_Your goal:_ From the data below, copy out every line in which the word "class" occurs.

· · · · · · ·

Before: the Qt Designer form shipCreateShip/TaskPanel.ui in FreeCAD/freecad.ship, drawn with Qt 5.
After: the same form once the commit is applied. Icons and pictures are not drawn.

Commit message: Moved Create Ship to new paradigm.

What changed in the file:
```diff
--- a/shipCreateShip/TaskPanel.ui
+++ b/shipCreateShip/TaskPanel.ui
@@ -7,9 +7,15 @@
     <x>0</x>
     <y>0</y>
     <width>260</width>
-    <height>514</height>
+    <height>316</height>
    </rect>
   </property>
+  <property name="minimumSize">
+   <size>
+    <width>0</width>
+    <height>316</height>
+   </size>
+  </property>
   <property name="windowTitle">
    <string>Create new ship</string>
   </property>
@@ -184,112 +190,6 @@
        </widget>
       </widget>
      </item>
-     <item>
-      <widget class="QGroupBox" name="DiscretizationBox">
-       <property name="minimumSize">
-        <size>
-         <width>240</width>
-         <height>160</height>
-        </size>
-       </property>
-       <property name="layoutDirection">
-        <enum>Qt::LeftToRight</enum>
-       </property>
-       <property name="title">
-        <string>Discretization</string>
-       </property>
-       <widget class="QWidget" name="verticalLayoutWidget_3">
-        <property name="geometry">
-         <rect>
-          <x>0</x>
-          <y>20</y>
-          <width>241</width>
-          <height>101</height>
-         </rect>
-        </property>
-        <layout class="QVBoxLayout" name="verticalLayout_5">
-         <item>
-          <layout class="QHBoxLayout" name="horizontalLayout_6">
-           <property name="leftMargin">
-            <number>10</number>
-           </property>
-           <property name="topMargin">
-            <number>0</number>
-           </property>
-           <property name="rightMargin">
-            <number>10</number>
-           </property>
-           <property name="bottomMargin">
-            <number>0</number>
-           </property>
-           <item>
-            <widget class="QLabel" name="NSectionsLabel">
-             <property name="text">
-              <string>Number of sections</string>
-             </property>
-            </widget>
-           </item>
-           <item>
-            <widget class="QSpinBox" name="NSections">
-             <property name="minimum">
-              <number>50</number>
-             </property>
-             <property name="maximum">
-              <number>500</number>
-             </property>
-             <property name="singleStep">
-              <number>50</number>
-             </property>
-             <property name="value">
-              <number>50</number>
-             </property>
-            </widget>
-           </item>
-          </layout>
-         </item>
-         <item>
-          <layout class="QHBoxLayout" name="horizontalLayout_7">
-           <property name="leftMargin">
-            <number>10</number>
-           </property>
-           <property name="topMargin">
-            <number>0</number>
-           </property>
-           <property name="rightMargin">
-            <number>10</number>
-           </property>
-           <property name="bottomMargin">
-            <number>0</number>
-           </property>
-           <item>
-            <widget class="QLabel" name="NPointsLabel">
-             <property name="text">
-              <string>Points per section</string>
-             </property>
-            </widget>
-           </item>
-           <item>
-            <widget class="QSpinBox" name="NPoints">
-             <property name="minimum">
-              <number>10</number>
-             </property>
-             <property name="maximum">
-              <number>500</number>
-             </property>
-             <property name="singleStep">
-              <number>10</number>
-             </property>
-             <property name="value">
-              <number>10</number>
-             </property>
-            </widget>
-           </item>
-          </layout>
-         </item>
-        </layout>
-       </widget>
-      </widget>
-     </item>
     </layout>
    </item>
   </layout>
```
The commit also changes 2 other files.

· · · · · · ·

_Output for this exercise:_
-      <widget class="QGroupBox" name="DiscretizationBox">
-       <widget class="QWidget" name="verticalLayoutWidget_3">
-        <layout class="QVBoxLayout" name="verticalLayout_5">
-          <layout class="QHBoxLayout" name="horizontalLayout_6">
-            <widget class="QLabel" name="NSectionsLabel">
-            <widget class="QSpinBox" name="NSections">
-          <layout class="QHBoxLayout" name="horizontalLayout_7">
-            <widget class="QLabel" name="NPointsLabel">
-            <widget class="QSpinBox" name="NPoints">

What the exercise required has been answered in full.